▶ AIM OF THE TASK: So that the copy matches the original, write out every entry exactly.

▶ Modification records:
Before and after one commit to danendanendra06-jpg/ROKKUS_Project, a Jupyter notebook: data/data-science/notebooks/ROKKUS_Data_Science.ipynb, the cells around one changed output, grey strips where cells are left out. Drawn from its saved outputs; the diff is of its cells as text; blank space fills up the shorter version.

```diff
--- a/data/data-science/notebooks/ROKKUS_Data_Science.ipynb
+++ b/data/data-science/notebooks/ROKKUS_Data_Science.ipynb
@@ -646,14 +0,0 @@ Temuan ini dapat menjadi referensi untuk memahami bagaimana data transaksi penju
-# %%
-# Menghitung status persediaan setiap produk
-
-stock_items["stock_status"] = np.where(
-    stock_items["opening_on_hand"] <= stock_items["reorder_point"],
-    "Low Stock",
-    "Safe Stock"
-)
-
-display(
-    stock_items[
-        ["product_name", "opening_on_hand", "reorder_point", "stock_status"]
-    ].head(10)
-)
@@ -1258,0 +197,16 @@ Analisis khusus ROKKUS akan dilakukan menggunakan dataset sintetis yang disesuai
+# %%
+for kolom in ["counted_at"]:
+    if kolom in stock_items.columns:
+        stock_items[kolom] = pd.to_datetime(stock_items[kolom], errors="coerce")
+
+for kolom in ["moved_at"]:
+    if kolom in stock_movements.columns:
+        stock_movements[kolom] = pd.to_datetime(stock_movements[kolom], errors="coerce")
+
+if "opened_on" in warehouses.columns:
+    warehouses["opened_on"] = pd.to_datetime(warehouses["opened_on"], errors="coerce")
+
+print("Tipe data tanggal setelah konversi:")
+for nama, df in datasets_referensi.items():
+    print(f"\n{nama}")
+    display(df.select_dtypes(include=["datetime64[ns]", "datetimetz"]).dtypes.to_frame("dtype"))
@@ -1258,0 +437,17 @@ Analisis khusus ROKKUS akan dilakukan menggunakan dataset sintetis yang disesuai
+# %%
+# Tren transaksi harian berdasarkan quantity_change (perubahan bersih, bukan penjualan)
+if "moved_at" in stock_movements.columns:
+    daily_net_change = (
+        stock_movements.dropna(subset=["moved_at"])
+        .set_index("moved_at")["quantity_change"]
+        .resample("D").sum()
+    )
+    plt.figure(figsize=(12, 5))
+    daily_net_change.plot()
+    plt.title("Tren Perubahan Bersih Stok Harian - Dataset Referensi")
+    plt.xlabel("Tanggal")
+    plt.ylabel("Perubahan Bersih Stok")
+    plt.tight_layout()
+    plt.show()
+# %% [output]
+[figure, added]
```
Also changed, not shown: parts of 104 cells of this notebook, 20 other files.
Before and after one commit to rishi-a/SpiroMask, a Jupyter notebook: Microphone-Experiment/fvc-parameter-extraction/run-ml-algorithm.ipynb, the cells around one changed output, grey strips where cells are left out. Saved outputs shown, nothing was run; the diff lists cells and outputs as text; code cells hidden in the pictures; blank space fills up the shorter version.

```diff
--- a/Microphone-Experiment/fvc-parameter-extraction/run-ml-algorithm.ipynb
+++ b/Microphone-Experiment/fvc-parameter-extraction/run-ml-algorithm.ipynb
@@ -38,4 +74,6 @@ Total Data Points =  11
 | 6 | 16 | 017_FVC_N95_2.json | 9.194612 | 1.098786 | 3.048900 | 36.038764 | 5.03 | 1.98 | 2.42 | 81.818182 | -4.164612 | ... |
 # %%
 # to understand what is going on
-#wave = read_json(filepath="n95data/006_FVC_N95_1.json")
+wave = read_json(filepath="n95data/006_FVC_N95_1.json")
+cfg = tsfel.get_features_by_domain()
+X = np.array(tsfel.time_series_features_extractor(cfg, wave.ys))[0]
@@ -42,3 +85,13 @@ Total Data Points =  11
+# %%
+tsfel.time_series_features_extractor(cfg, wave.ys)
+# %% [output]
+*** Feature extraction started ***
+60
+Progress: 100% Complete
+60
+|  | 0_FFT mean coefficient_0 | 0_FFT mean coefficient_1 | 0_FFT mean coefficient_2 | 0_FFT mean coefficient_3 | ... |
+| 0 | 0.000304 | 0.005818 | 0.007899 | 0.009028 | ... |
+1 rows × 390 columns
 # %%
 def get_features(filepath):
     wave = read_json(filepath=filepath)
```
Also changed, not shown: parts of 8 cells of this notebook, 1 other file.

▶ EXERCISE SOLUTION:
Before and after one commit to danendanendra06-jpg/ROKKUS_Project, a Jupyter notebook: data/data-science/notebooks/ROKKUS_Data_Science.ipynb, the cells around one changed output, grey strips where cells are left out. Drawn from its saved outputs; the diff is of its cells as text; blank space fills up the shorter version.

```diff
--- a/data/data-science/notebooks/ROKKUS_Data_Science.ipynb
+++ b/data/data-science/notebooks/ROKKUS_Data_Science.ipynb
@@ -646,14 +0,0 @@ Temuan ini dapat menjadi referensi untuk memahami bagaimana data transaksi penju
-# %%
-# Menghitung status persediaan setiap produk
-
-stock_items["stock_status"] = np.where(
-    stock_items["opening_on_hand"] <= stock_items["reorder_point"],
-    "Low Stock",
-    "Safe Stock"
-)
-
-display(
-    stock_items[
-        ["product_name", "opening_on_hand", "reorder_point", "stock_status"]
-    ].head(10)
-)
@@ -1258,0 +197,16 @@ Analisis khusus ROKKUS akan dilakukan menggunakan dataset sintetis yang disesuai
+# %%
+for kolom in ["counted_at"]:
+    if kolom in stock_items.columns:
+        stock_items[kolom] = pd.to_datetime(stock_items[kolom], errors="coerce")
+
+for kolom in ["moved_at"]:
+    if kolom in stock_movements.columns:
+        stock_movements[kolom] = pd.to_datetime(stock_movements[kolom], errors="coerce")
+
+if "opened_on" in warehouses.columns:
+    warehouses["opened_on"] = pd.to_datetime(warehouses["opened_on"], errors="coerce")
+
+print("Tipe data tanggal setelah konversi:")
+for nama, df in datasets_referensi.items():
+    print(f"\n{nama}")
+    display(df.select_dtypes(include=["datetime64[ns]", "datetimetz"]).dtypes.to_frame("dtype"))
@@ -1258,0 +437,17 @@ Analisis khusus ROKKUS akan dilakukan menggunakan dataset sintetis yang disesuai
+# %%
+# Tren transaksi harian berdasarkan quantity_change (perubahan bersih, bukan penjualan)
+if "moved_at" in stock_movements.columns:
+    daily_net_change = (
+        stock_movements.dropna(subset=["moved_at"])
+        .set_index("moved_at")["quantity_change"]
+        .resample("D").sum()
+    )
+    plt.figure(figsize=(12, 5))
+    daily_net_change.plot()
+    plt.title("Tren Perubahan Bersih Stok Harian - Dataset Referensi")
+    plt.xlabel("Tanggal")
+    plt.ylabel("Perubahan Bersih Stok")
+    plt.tight_layout()
+    plt.show()
+# %% [output]
+[figure, added]
```
Also changed, not shown: parts of 104 cells of this notebook, 20 other files.
Before and after one commit to rishi-a/SpiroMask, a Jupyter notebook: Microphone-Experiment/fvc-parameter-extraction/run-ml-algorithm.ipynb, the cells around one changed output, grey strips where cells are left out. Saved outputs shown, nothing was run; the diff lists cells and outputs as text; code cells hidden in the pictures; blank space fills up the shorter version.

```diff
--- a/Microphone-Experiment/fvc-parameter-extraction/run-ml-algorithm.ipynb
+++ b/Microphone-Experiment/fvc-parameter-extraction/run-ml-algorithm.ipynb
@@ -38,4 +74,6 @@ Total Data Points =  11
 | 6 | 16 | 017_FVC_N95_2.json | 9.194612 | 1.098786 | 3.048900 | 36.038764 | 5.03 | 1.98 | 2.42 | 81.818182 | -4.164612 | ... |
 # %%
 # to understand what is going on
-#wave = read_json(filepath="n95data/006_FVC_N95_1.json")
+wave = read_json(filepath="n95data/006_FVC_N95_1.json")
+cfg = tsfel.get_features_by_domain()
+X = np.array(tsfel.time_series_features_extractor(cfg, wave.ys))[0]
@@ -42,3 +85,13 @@ Total Data Points =  11
+# %%
+tsfel.time_series_features_extractor(cfg, wave.ys)
+# %% [output]
+*** Feature extraction started ***
+60
+Progress: 100% Complete
+60
+|  | 0_FFT mean coefficient_0 | 0_FFT mean coefficient_1 | 0_FFT mean coefficient_2 | 0_FFT mean coefficient_3 | ... |
+| 0 | 0.000304 | 0.005818 | 0.007899 | 0.009028 | ... |
+1 rows × 390 columns
 # %%
 def get_features(filepath):
     wave = read_json(filepath=filepath)
```
Also changed, not shown: parts of 8 cells of this notebook, 1 other file.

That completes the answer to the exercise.